▶ _Problem requirements_: Please retype the records below exactly, from the first line through the line containing "8. Edite o arquivo", and leave out any pictures.

Structured diff data
"""
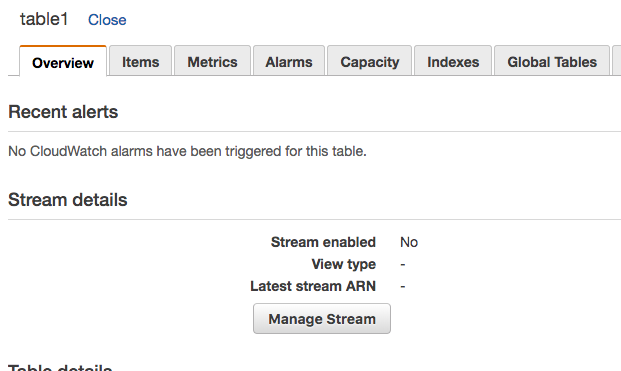
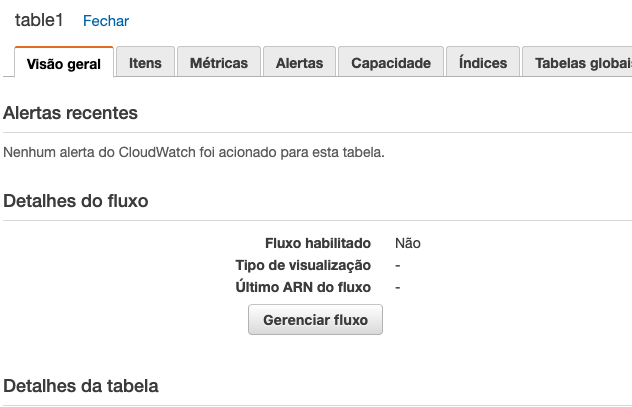
03 dynamo 04 DynamoStreams

diff --git a/03 - Dynamo/05 - Dynamo Streams/dynamo.py b/03 - Dynamo/05 - Dynamo Streams/dynamo.py
@@ -7,4 +7,4 @@ from datetime import datetime
 dao = BaseDAO('table1')
 
 for i in range(10):
-    dao.put_item({'xpto':str(i)})
+    dao.put_item({'user':str(i)})

diff --git a/03 - Dynamo/05 - Dynamo Streams/README.md b/03 - Dynamo/05 - Dynamo Streams/README.md
@@ -1,21 +1,21 @@
 # 03.5 - Dynamo Streams
 
-1. Crie 2 tabelas, table1, e table2 com a mesma partition key.
-2. Na table1, na aba 'Overview', clique em 'Manage Stream'
+1. No terminal do IDE criado no cloud9 execute o comando `cd ~/environment/aula-serverless-mob/03\ -\ Dynamo/05\ -\ Dynamo\ Streams/` para entrar na pasta que fara este exercicio.
+2. Em uma nova aba abra o console da AWS e vá para o serviço DynamoDB. 
+3. Crie 2 tabelas simples, table1, e table2 com a mesma chave de partição 'user'.
+4. Na table1, na aba 'Visão geral', clique em 'gerenciar fluxo'
 ![img/dynamoStreams-01.png](img/dynamoStreams-01.png)
-3. Escolha a opção 'New Image', e clique em 'Enable'
+3. Escolha a opção 'Imagem nova', e clique em 'Habilitar'
 ![img/dynamoStreams-0.png](img/dynamoStreams-02.png)
-4. crie uma pasta chamada 'lambda' e entre nela
-5. rode o comando `sls create --template "aws-python3"`
-6. copie o arquivo 'baseDAO.py' que esta na raiz do módulo para esse diretório.
-7. Edite o arquivo 'handler.py' para que fique como na imagem
+1. rode o comando `sls create --template "aws-python3"`
+2. Edite o arquivo 'handler.py' para que fique como na imagem
 ![img/dynamoStreams-03.png](img/dynamoStreams-03.png)
 8. Edite o arquivo 'serverless.yml' para que fique igual na imagem
 ![img/dynamoStreams-04.png](img/dynamoStreams-04.png)
-9. Execute o comando `sls deploy` dentro da pasta 'lambda'
-10. Verifique no painel da 'table1' se existe uma trigger atribuida ao Stream
+1. Execute o comando `sls deploy` no terminal
+2.  Verifique no painel da 'table1' se existe um gatilho atribuido ao Stream
 ![img/dynamoStreams-05.png](img/dynamoStreams-05.png) 
-11. Dentro da para 'lambda' execute o seguinte comando para seguir o log da função criada `sls logs -t -f copy`
 12. Altere o arquivo 'dynamo.py' na raiz do módulo para inserir 10 linhas na 'table1'
-13. Em outra aba do terminal rode o arquivo 'dynamo.py' com o comando `python3 dynamo.py`
-14. Caso tudo tenha dado certo todos as linhas inseridas na 'table1' também vão estar na 'table2'
+13. Em outra aba do terminal rode o arquivo 'dynamo.py' com o comando `python3 dynamo.py` dentro da pasta citada no passo 1 deste exercicio
+14. execute o seguinte comando para seguir o log da função criada `sls logs -t -f copy` 
+15. Caso tudo tenha dado certo todos as linhas inseridas na 'table1' também vão estar na 'table2'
"""
▶ _Output below_:
03 dynamo 04 DynamoStreams

diff --git a/03 - Dynamo/05 - Dynamo Streams/dynamo.py b/03 - Dynamo/05 - Dynamo Streams/dynamo.py
@@ -7,4 +7,4 @@ from datetime import datetime
 dao = BaseDAO('table1')
 
 for i in range(10):
-    dao.put_item({'xpto':str(i)})
+    dao.put_item({'user':str(i)})

diff --git a/03 - Dynamo/05 - Dynamo Streams/README.md b/03 - Dynamo/05 - Dynamo Streams/README.md
@@ -1,21 +1,21 @@
 # 03.5 - Dynamo Streams
 
-1. Crie 2 tabelas, table1, e table2 com a mesma partition key.
-2. Na table1, na aba 'Overview', clique em 'Manage Stream'
+1. No terminal do IDE criado no cloud9 execute o comando `cd ~/environment/aula-serverless-mob/03\ -\ Dynamo/05\ -\ Dynamo\ Streams/` para entrar na pasta que fara este exercicio.
+2. Em uma nova aba abra o console da AWS e vá para o serviço DynamoDB. 
+3. Crie 2 tabelas simples, table1, e table2 com a mesma chave de partição 'user'.
+4. Na table1, na aba 'Visão geral', clique em 'gerenciar fluxo'
 ![img/dynamoStreams-01.png](img/dynamoStreams-01.png)
-3. Escolha a opção 'New Image', e clique em 'Enable'
+3. Escolha a opção 'Imagem nova', e clique em 'Habilitar'
 ![img/dynamoStreams-0.png](img/dynamoStreams-02.png)
-4. crie uma pasta chamada 'lambda' e entre nela
-5. rode o comando `sls create --template "aws-python3"`
-6. copie o arquivo 'baseDAO.py' que esta na raiz do módulo para esse diretório.
-7. Edite o arquivo 'handler.py' para que fique como na imagem
+1. rode o comando `sls create --template "aws-python3"`
+2. Edite o arquivo 'handler.py' para que fique como na imagem
 ![img/dynamoStreams-03.png](img/dynamoStreams-03.png)
 8. Edite o arquivo 'serverless.yml' para que fique igual na imagem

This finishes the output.